Shadow a Student Challenge: Carrie Anne Platt
The experience gained from shadowing a student can be tremendously helpful in understanding who today’s students are and what challenges they face. For research, creative activity, and outreach, faculty may take several days away from work to travel to conferences, performances, or workshops. Taking just one day away to see NDSU from the perspective of a student can provide the same opportunities for professional development as a teacher.
Dr. Carrie Anne Platt, associate dean of the College of Arts, Humanities, and Social Sciences, first brought the Shadow a Student Challenge to NDSU in 2018, when she shadowed three students from her college. Read about that experience here. This past fall was her second experience shadowing a student. This year, Platt was paired with Seth Brandl, a music education major.
Seth Brandl and his shadow Carrie Anne Platt.
If you are not familiar with the concept of shadowing a student, please read our first post titled, The Making of NDSU’s Shadow a Student Challenge.
Understanding the Trade-offs
Her latest experience made plain some of the trade-offs students in certain majors make. Knowing these trade-offs is an important consideration for individuals who work with students.
Platt noted there are differences for performing arts students, like Brandl, in comparison to other arts, humanities, and social sciences students. Some of the extra considerations that come with their studies include:
- Evening rehearsals, which mean very long days on campus.
- The need to practice singing or playing an instrument in addition to homework. Again, the best place to practice is usually the Music Education Building.
- Missing out on many social aspects of college because, by the time these students finish rehearsing, campus events are over and students are back in their dorm rooms.
"Knowing these trade-offs is an important consideration for individuals who work with students.”
Stamina and Focus

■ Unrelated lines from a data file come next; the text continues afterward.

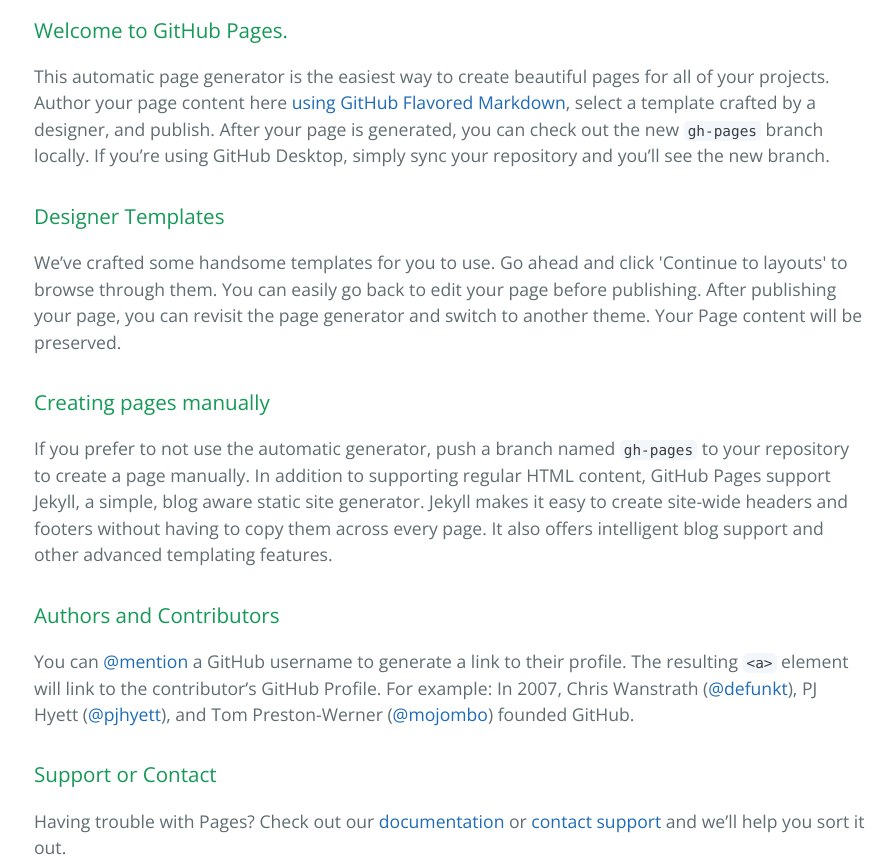
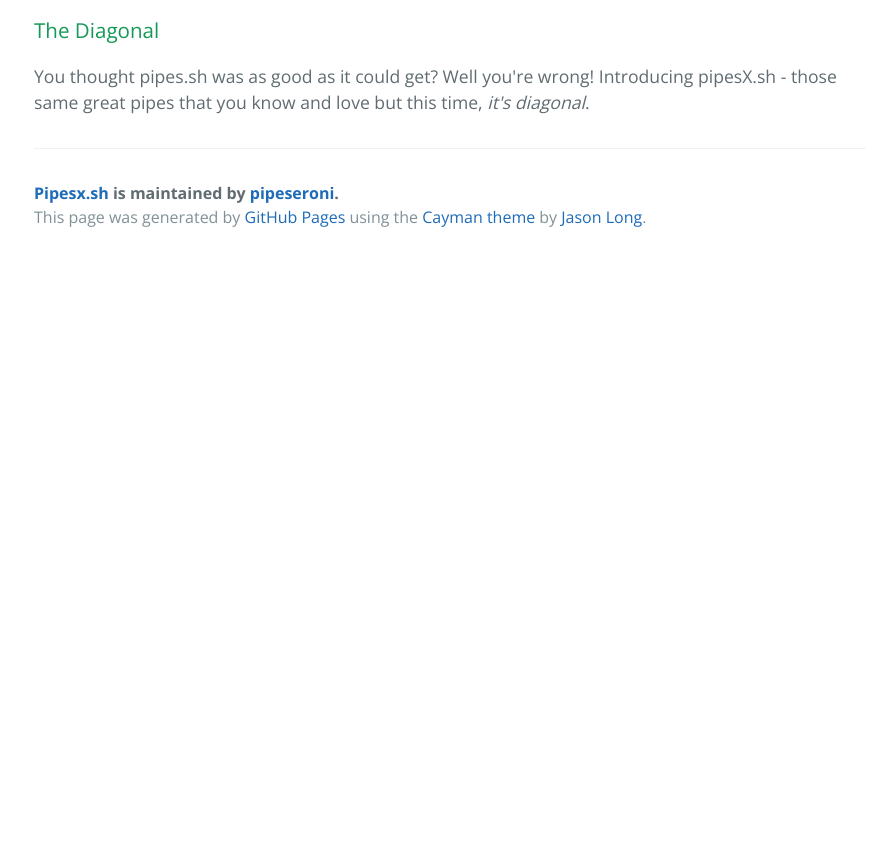
Before and after one commit to pipeseroni/pipesX.sh, a plain HTML site: page index.html in a window 1280 px wide. Shown: the part 400-1264 px from the top of the page, without its empty margins (190-1082 px from the left). After the commit the page ends 800 px from the top, so only its background shows below. Drawn offline with nearby package versions, Linux system fonts and the light colour scheme.

```diff
--- a/index.html
+++ b/index.html
@@ -20,29 +20,9 @@
 
     <section class="main-content">
       <h3>
-<a id="welcome-to-github-pages" class="anchor" href="#welcome-to-github-pages" aria-hidden="true"><span class="octicon octicon-link"></span></a>Welcome to GitHub Pages.</h3>
+<a id="the-diagonal" class="anchor" href="#the-diagonal" aria-hidden="true"><span class="octicon octicon-link"></span></a>The Diagonal</h3>
 
-<p>This automatic page generator is the easiest way to create beautiful pages for all of your projects. Author your page content here <a href="https://guides.github.com/features/mastering-markdown/">using GitHub Flavored Markdown</a>, select a template crafted by a designer, and publish. After your page is generated, you can check out the new <code>gh-pages</code> branch locally. If you’re using GitHub Desktop, simply sync your repository and you’ll see the new branch.</p>
-
-<h3>
-<a id="designer-templates" class="anchor" href="#designer-templates" aria-hidden="true"><span class="octicon octicon-link"></span></a>Designer Templates</h3>
-
-<p>We’ve crafted some handsome templates for you to use. Go ahead and click 'Continue to layouts' to browse through them. You can easily go back to edit your page before publishing. After publishing your page, you can revisit the page generator and switch to another theme. Your Page content will be preserved.</p>
-
-<h3>
-<a id="creating-pages-manually" class="anchor" href="#creating-pages-manually" aria-hidden="true"><span class="octicon octicon-link"></span></a>Creating pages manually</h3>
-
-<p>If you prefer to not use the automatic generator, push a branch named <code>gh-pages</code> to your repository to create a page manually. In addition to supporting regular HTML content, GitHub Pages support Jekyll, a simple, blog aware static site generator. Jekyll makes it easy to create site-wide headers and footers without having to copy them across every page. It also offers intelligent blog support and other advanced templating features.</p>
-
-<h3>
-<a id="authors-and-contributors" class="anchor" href="#authors-and-contributors" aria-hidden="true"><span class="octicon octicon-link"></span></a>Authors and Contributors</h3>
-
-<p>You can <a href="https://github.com/blog/821" class="user-mention">@mention</a> a GitHub username to generate a link to their profile. The resulting <code>&lt;a&gt;</code> element will link to the contributor’s GitHub Profile. For example: In 2007, Chris Wanstrath (<a href="https://github.com/defunkt" class="user-mention">@defunkt</a>), PJ Hyett (<a href="https://github.com/pjhyett" class="user-mention">@pjhyett</a>), and Tom Preston-Werner (<a href="https://github.com/mojombo" class="user-mention">@mojombo</a>) founded GitHub.</p>
-
-<h3>
-<a id="support-or-contact" class="anchor" href="#support-or-contact" aria-hidden="true"><span class="octicon octicon-link"></span></a>Support or Contact</h3>
-
-<p>Having trouble with Pages? Check out our <a href="https://help.github.com/pages">documentation</a> or <a href="https://github.com/contact">contact support</a> and we’ll help you sort it out.</p>
+<p>You thought pipes.sh was as good as it could get? Well you're wrong! Introducing pipesX.sh - those same great pipes that you know and love but this time, <em>it's diagonal</em>.</p>
 
       <footer class="site-footer">
         <span class="site-footer-owner"><a href="https://github.com/pipeseroni/pipesX.sh">Pipesx.sh</a> is maintained by <a href="https://github.com/pipeseroni">pipeseroni</a>.</span>
```
Also changed, not shown: params.json (+1 -1 lines).
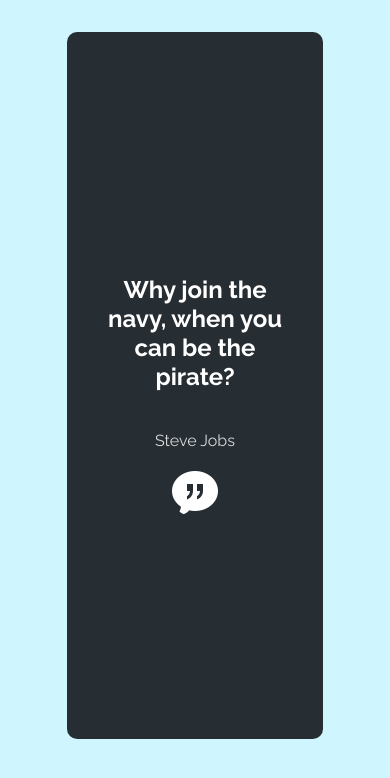
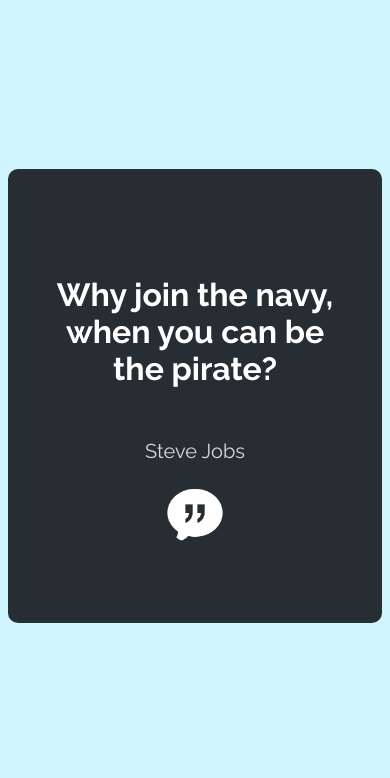
Before and after one commit to SandeepUrankar/quotes-api, a plain HTML site: page client/index.html in a window 390 px wide. Drawn offline with Linux system fonts and the light colour scheme; no server answers.

Commit message:
Minor style changes.

```diff
--- a/client/style.css
+++ b/client/style.css
@@ -15,8 +15,7 @@
   padding: 1rem 2rem;
   min-width: 10rem;
   max-width: 25rem;
-  min-height: 90vh;
-
+  min-height: 85vh;
   margin-top: 2rem;
 }
 
@@ -25,9 +24,9 @@
   font-family: Raleway, "Gill Sans", "Gill Sans MT", Calibri, "Trebuchet MS",
     sans-serif;
   font-weight: bold;
-  font-size: 3rem;
+  font-size: 2.5rem;
   text-align: center;
-  transition: all 200ms ease-in-out;
+  transition: all 300ms ease-in-out;
 }
 
 .author {
@@ -56,21 +55,22 @@
 
 @media only screen and (max-width: 500px) {
   .container {
-    min-width: 10rem;
-    max-width: 12rem;
-    min-height: 80vh;
+    margin-top: 20vh;
+    min-width: 16rem;
+    max-width: 20rem;
+    min-height: 50vh;
   }
 
   .quote {
-    font-size: 1.5rem;
+    font-size: 2rem;
   }
 
   .author {
-    font-size: 1rem;
+    font-size: 1.25rem;
   }
 
   .avatar {
-    width: 50px;
-    height: 50px;
+    width: 60px;
+    height: 60px;
   }
 }
```
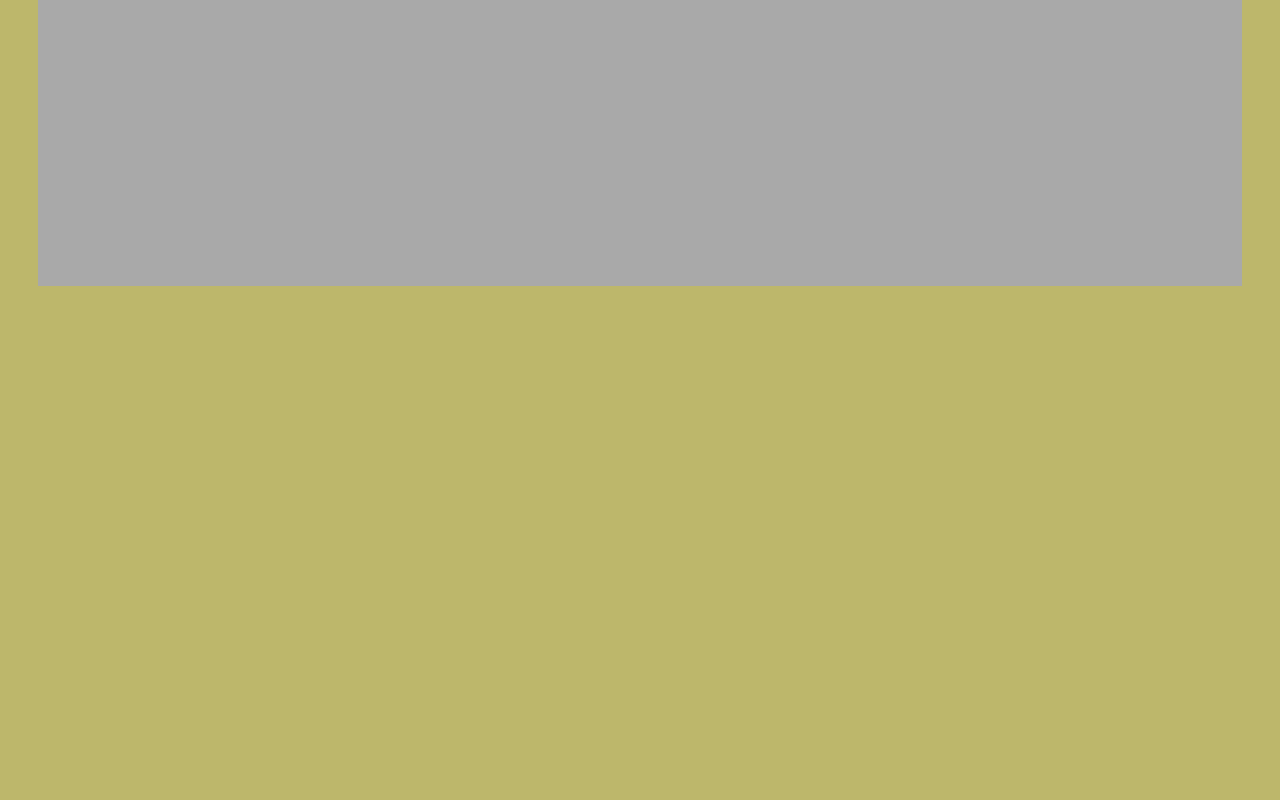
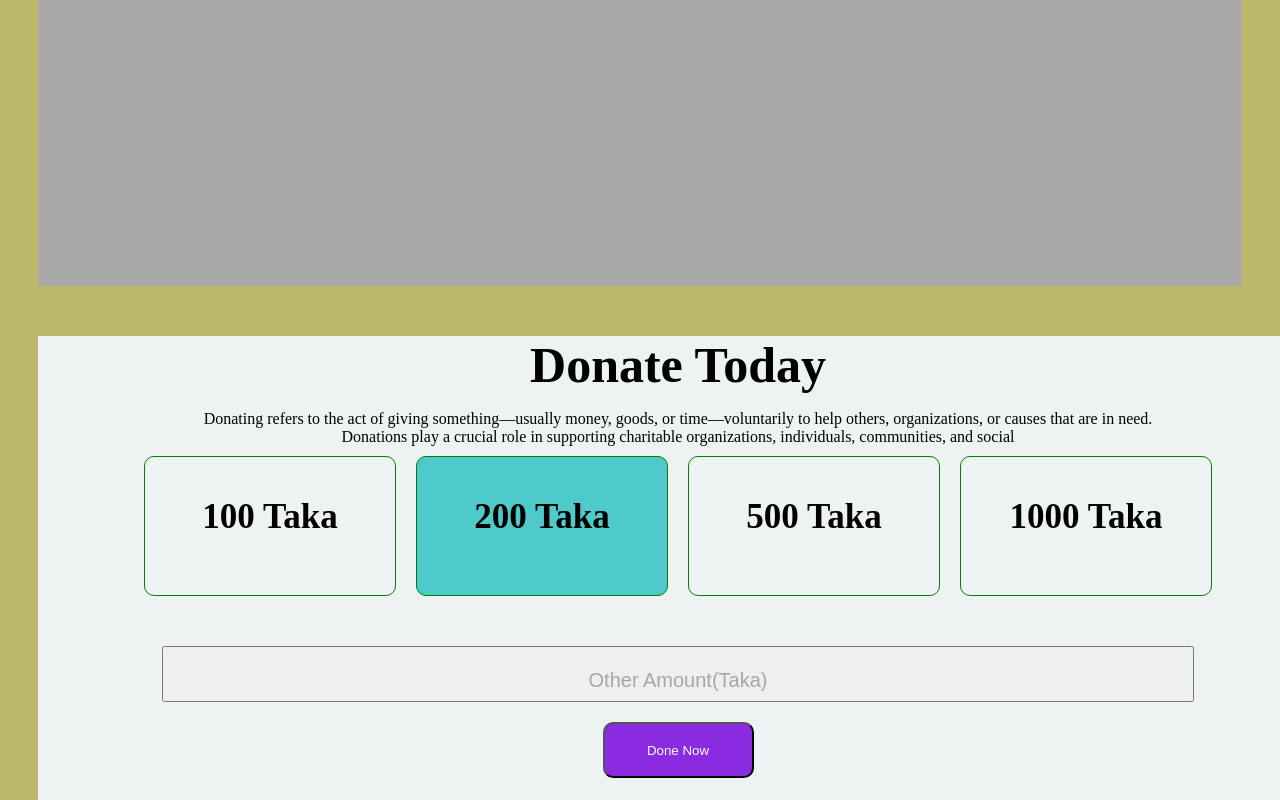
Before and after one commit to TANZIMAHMEDFAYSAL/tanzim-assignment-1, a plain HTML site: page index.html in a window 1280 px wide. Shown: the part 4497-5297 px from the top of the page. Before the commit the page ends 4783 px from the top, so only its background shows below. Drawn offline with Linux system fonts and the light colour scheme.

Commit message:
commit-7

```diff
--- a/index.html
+++ b/index.html
@@ -202,7 +202,41 @@
                 </div>
 
             </section>
-        <section></section>
+        <section class="section-6-donate-part">
+
+            <div class="description">
+                <h1>donate today</h1>
+                <p>Donating refers to the act of giving something—usually money, goods, or time—voluntarily to help others, organizations, or causes that are in need. Donations play a crucial role in supporting charitable organizations, individuals, communities, and social </p>
+            </div>
+
+            <div class="money-box">
+                <div class="box">
+                    <h1>100 taka</h1>
+                </div>
+                <div class="box-1">
+                    <h1>200 taka</h1>
+                </div>
+                <div class="box">
+                    <h1>500 taka</h1>
+                </div>
+                <div class="box">
+                    <h1>1000 taka</h1>
+                </div>
+            </div>
+            <div class="inpur-donate">
+                <div class="input-part">
+                    <button>
+                        <p>other Amount(Taka)</p>
+                    </button>
+                    <div class="button-donate">
+                        <button>  done now</button>
+                      </div>
+                  </div>
+                </div>
+
+
+
+        </section>
 
      </section>
 </main>
--- a/style.css
+++ b/style.css
@@ -406,3 +406,99 @@ span{
     background-color: blue;
 
 }
+/* satellite part close */
+
+.section-6-donate-part{
+    width: 1280px;
+    height: 464px;
+    background-color: rgb(237, 243, 243);
+    margin-bottom: 100px;
+}
+.description{
+    width: 1280px;
+    height: 120px;
+    text-align: center;
+
+}
+.description h1{
+font-size: 50px;
+text-transform: capitalize;
+margin-bottom: 0;
+
+
+}
+.description p{
+    padding: 0 150px;
+}
+
+.money-box{
+    display: flex;
+    justify-content: center;
+    align-items: center;
+    gap: 20px;
+    margin-bottom: 50px;
+}
+.box{
+    border: 1px solid green;
+    width: 240px;
+    height: 128px;
+    font-size: 30px;
+    text-transform: capitalize;
+    text-align: center;
+    padding: 5px;
+    border-radius: 10px;
+
+}
+.box:hover{
+    background-color: crimson;
+}
+.box-1{
+    border: 1px solid green;
+    width: 240px;
+    height: 128px;
+    font-size: 30px;
+    text-transform: capitalize;
+    text-align: center;
+    padding: 5px;
+    background-color: rgb(79, 202, 202);
+    border-radius: 10px;
+
+}
+.box-1:hover{
+    background-color: orange;
+}
+.inpur-donate{
+    /* display: flex;
+    justify-content: center;
+    align-items: center; */
+}
+.input-part{
+    text-align:center ;
+
+}
+.input-part button{
+    width: 1032px;
+    height: 56px;
+    text-align: center;
+
+}
+.input-part button p{
+    font-size: 20px;
+    text-transform: capitalize;
+    opacity: 0.30;
+}
+
+.button-donate button{
+    text-align: center;
+    text-transform: capitalize;
+    background-color: blueviolet;
+    height: 56px;
+    width: 151px;
+    margin-top: 20px;
+    color: white;
+    border-radius: 10px;
+
+}
+.button-donate button:hover{
+    background-color: darkgreen;
+}
```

One of the most important things Platt learned from her recent student shadow experience is that performance-based degrees require a lot of physical stamina and mental focus. Every participant in the Shadow a Student Challenge was provided with lunch so the pair would have time for sustained conversation. But Brandl had class during lunchtime, so they had to meet for breakfast instead. Platt was impressed by the fact that Brandl could go without eating from 10 a.m. to 3 p.m. and still be able to perform at the level he does.
"…performance-based degrees require a lot of physical stamina and mental focus.”
Brandl happened to have a piano midterm that day, highlighting another challenge unique to performing arts students. Not only was Brandl under pressure to perform well for his grade, but he had to do so in front of everyone in the class, who would hear any mistakes he might make. Brandl could have asked his shadower to sit out during this midterm, but the fact that he did not was a testament to his focus and professionalism. Platt recalls feeling extremely nervous for him during the midterm and relieved when he did well. To Brandl, it was just another day in Performing Arts.
Sense of Community
One of the best parts of being a music or music education student is the strong sense of community in the Challey School of Music. Platt experienced this welcoming spirit firsthand when she attended a Concert Choir rehearsal for Handel’s Messiah during her shadow appearance. After walking into the room with Brandl, Platt was asked if she wanted to sing with the choir. Having minored in music and theatre arts as an undergraduate, she was thrilled to have this opportunity, although she made sure to sing softly so she would not disturb the other performers. Singing with such a talented group was one of the highlights of Platt’s day as a student.
After this year’s Shadow a Student Challenge, Platt heard from many faculty and staff who were interested in shadowing a student in their college or program. If you would like to be involved in a future Shadow a Student Challenge, you can contact her here. There are both full-day and partial-day shadow options available.
Also, let us know in the comments below if you have any questions for Dr. Carrie Anne Platt regarding the Shadow a Student Challenge.
Read the experiences of other participants:
- Dr. Scott Pryor, associate dean for undergraduate programs, College of Engineering.
- Dr. Rhonda Kitch, former NDSU registrar.
- Dr. Tim O. Peterson, professor of management, College of Business
About the Author
Connie Jadrny, is the marketing and public relations coordinator for the North Dakota State University (NDSU) Office of Teaching and Learning.
In more than 14 years at NDSU, Jadrny has learned a lot about higher education. She curates this blog to allow all individuals to continue learning about higher education and best practices in teaching.
Let’s learn together!